## THE TASK
The line that contains "import Sidebar from" marks the end: retype the data below exactly from its first line through that line.

## RECORDS TO PROCESS
-------

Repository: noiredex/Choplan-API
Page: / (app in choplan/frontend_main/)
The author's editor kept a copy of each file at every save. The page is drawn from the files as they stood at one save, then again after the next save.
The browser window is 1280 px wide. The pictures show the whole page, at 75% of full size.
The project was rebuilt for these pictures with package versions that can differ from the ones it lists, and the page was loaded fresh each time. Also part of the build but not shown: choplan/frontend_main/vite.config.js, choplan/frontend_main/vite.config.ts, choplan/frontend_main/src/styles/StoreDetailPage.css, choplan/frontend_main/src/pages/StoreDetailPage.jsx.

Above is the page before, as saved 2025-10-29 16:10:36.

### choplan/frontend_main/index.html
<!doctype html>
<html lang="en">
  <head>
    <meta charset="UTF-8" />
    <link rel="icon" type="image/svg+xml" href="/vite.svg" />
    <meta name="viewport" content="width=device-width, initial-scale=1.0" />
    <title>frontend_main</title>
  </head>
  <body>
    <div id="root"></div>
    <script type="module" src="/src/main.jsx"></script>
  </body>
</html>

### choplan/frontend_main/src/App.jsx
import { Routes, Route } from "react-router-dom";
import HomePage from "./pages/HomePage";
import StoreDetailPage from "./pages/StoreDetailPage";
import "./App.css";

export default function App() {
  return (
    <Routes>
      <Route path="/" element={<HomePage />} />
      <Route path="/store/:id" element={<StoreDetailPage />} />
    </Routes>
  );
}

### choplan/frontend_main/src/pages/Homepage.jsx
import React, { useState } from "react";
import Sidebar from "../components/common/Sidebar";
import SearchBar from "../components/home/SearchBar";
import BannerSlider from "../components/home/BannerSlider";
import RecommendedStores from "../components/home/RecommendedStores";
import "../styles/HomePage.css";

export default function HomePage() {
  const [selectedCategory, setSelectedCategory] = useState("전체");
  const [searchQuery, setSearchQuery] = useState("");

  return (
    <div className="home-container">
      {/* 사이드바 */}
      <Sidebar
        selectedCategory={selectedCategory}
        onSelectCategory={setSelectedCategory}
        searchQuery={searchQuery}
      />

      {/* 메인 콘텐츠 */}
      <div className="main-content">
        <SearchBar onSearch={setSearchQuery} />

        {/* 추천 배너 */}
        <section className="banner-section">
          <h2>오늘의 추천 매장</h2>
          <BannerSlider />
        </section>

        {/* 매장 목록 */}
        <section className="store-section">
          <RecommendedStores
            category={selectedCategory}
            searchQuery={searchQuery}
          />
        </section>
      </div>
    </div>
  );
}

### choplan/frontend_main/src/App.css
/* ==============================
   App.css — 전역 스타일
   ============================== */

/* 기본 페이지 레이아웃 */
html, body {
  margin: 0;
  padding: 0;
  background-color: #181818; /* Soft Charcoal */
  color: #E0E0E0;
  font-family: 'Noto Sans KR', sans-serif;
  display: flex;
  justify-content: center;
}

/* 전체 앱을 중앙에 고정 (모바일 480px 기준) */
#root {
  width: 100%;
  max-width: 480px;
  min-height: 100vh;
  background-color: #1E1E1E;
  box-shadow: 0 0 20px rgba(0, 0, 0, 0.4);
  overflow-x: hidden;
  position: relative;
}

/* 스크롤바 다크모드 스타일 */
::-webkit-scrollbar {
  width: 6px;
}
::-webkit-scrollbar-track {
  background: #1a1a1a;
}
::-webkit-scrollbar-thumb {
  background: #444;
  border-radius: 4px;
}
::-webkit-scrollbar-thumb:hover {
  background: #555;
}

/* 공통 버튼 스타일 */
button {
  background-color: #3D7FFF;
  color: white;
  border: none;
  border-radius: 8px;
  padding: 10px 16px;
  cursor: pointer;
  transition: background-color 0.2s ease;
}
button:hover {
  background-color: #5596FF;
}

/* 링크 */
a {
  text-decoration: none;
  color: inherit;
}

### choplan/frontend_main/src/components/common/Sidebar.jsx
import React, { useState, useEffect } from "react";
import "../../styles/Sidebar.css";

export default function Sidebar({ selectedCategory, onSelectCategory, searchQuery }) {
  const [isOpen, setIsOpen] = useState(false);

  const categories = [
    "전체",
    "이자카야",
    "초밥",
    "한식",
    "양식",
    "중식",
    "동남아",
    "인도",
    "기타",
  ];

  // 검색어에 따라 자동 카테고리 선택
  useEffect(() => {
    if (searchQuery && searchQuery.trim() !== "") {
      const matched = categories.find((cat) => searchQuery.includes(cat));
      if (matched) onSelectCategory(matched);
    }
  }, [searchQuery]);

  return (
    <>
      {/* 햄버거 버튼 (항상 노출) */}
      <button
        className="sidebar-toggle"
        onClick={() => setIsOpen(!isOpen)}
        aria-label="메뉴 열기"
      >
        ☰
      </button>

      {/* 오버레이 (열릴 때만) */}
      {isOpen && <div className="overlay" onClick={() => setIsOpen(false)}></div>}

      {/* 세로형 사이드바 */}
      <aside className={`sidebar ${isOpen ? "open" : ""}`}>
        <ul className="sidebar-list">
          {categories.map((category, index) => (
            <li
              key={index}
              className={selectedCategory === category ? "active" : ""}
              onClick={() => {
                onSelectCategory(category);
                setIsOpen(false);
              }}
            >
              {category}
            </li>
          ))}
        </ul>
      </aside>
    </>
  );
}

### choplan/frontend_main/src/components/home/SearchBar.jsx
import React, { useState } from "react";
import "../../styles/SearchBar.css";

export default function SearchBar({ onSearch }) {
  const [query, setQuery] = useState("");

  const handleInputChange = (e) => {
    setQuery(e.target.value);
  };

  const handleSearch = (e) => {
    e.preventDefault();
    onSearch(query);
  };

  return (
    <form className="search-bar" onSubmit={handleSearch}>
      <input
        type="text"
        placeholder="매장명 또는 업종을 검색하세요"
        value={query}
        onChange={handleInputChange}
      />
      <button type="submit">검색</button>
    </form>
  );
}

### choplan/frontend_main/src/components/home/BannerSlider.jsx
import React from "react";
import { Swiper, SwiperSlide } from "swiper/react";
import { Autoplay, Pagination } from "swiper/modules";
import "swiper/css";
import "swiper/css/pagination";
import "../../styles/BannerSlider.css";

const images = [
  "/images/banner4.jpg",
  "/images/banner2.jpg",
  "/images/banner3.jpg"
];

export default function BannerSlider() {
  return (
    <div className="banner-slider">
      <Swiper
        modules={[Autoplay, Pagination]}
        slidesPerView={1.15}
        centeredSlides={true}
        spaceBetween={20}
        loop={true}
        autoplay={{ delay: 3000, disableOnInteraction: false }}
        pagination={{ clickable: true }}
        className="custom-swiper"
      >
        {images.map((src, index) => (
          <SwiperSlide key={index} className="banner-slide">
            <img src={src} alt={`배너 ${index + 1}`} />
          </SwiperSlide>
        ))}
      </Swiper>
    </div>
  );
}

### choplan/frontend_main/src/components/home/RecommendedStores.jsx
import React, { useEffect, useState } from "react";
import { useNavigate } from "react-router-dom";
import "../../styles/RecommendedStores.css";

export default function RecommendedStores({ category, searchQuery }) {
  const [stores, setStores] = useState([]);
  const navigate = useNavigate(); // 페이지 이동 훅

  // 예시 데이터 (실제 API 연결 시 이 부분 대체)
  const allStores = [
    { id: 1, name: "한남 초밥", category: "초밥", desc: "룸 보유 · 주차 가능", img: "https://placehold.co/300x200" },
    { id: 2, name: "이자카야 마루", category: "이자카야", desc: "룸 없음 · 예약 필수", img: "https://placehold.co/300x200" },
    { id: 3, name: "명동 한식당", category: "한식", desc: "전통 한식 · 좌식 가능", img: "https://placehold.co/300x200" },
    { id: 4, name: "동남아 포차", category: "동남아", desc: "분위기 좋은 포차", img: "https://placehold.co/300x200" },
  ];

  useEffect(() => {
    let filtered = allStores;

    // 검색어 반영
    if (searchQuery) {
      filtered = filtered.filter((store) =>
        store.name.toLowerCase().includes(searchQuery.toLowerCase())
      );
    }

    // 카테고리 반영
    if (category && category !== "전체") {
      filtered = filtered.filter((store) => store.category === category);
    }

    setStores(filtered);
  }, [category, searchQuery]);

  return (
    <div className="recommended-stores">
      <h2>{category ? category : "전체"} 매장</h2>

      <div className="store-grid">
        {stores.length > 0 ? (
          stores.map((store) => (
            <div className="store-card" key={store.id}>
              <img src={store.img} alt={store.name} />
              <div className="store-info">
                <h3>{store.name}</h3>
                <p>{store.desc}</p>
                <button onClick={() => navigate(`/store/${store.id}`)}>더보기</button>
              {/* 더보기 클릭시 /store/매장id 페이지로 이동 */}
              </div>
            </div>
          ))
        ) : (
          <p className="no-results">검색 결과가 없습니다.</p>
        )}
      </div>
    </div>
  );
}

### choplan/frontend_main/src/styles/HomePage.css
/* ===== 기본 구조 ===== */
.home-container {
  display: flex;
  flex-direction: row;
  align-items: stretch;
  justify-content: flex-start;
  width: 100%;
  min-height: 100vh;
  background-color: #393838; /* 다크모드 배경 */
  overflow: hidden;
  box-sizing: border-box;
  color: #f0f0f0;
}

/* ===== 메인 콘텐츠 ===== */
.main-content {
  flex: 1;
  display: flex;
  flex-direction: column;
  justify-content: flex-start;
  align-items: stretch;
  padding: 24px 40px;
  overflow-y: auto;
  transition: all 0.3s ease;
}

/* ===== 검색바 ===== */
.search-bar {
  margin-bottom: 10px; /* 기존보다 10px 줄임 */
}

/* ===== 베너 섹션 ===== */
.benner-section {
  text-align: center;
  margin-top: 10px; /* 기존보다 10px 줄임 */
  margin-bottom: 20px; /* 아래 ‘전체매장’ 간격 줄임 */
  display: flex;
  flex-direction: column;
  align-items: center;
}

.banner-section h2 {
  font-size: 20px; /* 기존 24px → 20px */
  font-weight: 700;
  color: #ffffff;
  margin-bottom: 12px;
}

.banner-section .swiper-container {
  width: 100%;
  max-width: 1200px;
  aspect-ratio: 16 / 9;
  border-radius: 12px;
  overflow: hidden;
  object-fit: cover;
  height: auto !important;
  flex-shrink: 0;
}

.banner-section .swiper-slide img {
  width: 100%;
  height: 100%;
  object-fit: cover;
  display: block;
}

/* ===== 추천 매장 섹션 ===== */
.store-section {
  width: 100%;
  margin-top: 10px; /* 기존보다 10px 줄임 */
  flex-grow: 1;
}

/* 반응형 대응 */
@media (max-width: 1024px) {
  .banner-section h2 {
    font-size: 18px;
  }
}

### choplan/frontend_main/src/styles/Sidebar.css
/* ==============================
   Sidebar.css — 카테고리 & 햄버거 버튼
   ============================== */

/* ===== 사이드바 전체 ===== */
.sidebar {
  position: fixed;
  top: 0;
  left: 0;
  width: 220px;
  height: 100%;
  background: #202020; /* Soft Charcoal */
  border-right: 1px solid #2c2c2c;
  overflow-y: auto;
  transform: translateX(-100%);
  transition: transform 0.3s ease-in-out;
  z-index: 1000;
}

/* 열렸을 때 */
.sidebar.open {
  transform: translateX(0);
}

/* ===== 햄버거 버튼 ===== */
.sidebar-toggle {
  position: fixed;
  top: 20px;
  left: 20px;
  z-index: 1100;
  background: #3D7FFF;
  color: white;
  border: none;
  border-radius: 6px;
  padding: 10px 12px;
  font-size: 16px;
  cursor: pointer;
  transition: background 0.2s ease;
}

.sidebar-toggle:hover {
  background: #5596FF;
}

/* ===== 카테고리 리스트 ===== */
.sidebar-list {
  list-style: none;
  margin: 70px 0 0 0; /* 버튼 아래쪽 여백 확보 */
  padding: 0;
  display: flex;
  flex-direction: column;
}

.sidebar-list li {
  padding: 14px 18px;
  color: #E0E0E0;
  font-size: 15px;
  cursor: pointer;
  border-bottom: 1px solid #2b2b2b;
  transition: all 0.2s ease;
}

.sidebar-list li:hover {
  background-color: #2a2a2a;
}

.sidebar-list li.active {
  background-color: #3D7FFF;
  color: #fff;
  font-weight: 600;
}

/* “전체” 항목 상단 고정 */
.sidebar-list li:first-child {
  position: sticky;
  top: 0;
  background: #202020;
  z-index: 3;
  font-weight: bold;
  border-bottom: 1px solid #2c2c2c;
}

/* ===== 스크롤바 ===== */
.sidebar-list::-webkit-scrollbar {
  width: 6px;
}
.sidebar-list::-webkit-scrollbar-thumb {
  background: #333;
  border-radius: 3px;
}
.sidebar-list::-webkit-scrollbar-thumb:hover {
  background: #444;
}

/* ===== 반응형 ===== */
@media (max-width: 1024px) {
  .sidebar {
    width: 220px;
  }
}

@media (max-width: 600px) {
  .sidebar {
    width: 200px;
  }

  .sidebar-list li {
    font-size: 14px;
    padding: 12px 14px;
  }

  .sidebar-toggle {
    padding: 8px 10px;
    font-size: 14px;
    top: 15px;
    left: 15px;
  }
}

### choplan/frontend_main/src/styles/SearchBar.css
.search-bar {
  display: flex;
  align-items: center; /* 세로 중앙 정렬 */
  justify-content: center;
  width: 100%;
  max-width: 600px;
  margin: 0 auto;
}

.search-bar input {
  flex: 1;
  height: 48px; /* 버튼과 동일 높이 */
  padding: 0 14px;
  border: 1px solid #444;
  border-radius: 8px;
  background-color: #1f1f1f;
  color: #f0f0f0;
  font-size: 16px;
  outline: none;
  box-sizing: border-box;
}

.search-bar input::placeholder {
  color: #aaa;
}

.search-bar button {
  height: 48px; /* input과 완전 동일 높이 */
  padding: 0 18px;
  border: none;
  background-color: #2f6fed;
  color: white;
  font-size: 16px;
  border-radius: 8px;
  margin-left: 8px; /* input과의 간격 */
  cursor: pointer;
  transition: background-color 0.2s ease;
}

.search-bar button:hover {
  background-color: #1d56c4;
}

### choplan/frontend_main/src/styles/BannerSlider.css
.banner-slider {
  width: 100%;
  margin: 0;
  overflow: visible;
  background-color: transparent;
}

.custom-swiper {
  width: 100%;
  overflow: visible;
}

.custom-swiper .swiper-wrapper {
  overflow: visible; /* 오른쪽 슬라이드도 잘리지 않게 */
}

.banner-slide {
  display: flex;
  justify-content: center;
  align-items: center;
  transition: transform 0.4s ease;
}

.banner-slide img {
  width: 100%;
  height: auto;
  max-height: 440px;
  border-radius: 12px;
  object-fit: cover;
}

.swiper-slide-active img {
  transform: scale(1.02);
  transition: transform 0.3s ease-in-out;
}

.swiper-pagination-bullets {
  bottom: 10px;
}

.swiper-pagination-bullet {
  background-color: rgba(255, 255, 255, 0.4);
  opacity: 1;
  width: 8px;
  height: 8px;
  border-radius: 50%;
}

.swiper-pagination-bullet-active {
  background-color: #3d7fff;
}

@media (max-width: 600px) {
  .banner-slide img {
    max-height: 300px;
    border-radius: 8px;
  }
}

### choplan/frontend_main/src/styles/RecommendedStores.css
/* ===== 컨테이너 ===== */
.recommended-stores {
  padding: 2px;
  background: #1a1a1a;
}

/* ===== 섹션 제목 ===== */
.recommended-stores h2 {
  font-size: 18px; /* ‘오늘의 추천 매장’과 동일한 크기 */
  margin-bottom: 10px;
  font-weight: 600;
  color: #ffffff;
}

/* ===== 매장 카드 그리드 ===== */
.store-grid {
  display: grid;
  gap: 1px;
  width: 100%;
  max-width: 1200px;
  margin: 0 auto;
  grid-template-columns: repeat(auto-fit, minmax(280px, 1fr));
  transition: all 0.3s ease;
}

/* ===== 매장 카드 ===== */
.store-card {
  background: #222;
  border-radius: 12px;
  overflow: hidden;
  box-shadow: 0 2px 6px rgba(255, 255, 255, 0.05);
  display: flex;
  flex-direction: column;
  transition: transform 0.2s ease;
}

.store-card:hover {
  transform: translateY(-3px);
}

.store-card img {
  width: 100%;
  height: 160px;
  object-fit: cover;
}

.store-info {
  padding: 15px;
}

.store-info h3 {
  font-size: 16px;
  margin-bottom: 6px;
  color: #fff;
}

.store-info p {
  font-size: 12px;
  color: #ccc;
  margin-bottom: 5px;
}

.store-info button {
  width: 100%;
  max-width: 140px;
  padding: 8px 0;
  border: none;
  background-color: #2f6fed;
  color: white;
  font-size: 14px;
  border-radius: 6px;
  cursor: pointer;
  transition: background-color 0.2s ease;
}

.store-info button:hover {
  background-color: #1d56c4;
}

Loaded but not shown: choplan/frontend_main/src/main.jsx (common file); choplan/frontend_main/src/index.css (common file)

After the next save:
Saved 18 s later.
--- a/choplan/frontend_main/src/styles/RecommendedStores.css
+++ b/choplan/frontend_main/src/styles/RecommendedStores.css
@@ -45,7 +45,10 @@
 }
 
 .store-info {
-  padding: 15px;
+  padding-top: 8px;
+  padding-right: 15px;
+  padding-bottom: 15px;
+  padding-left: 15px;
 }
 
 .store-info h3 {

-------

## RESULT
Repository: noiredex/Choplan-API
Page: / (app in choplan/frontend_main/)
The author's editor kept a copy of each file at every save. The page is drawn from the files as they stood at one save, then again after the next save.
The browser window is 1280 px wide. The pictures show the whole page, at 75% of full size.
The project was rebuilt for these pictures with package versions that can differ from the ones it lists, and the page was loaded fresh each time. Also part of the build but not shown: choplan/frontend_main/vite.config.js, choplan/frontend_main/vite.config.ts, choplan/frontend_main/src/styles/StoreDetailPage.css, choplan/frontend_main/src/pages/StoreDetailPage.jsx.

Above is the page before, as saved 2025-10-29 16:10:36.

### choplan/frontend_main/index.html
<!doctype html>
<html lang="en">
  <head>
    <meta charset="UTF-8" />
    <link rel="icon" type="image/svg+xml" href="/vite.svg" />
    <meta name="viewport" content="width=device-width, initial-scale=1.0" />
    <title>frontend_main</title>
  </head>
  <body>
    <div id="root"></div>
    <script type="module" src="/src/main.jsx"></script>
  </body>
</html>

### choplan/frontend_main/src/App.jsx
import { Routes, Route } from "react-router-dom";
import HomePage from "./pages/HomePage";
import StoreDetailPage from "./pages/StoreDetailPage";
import "./App.css";

export default function App() {
  return (
    <Routes>
      <Route path="/" element={<HomePage />} />
      <Route path="/store/:id" element={<StoreDetailPage />} />
    </Routes>
  );
}

### choplan/frontend_main/src/pages/Homepage.jsx
import React, { useState } from "react";
import Sidebar from "../components/common/Sidebar";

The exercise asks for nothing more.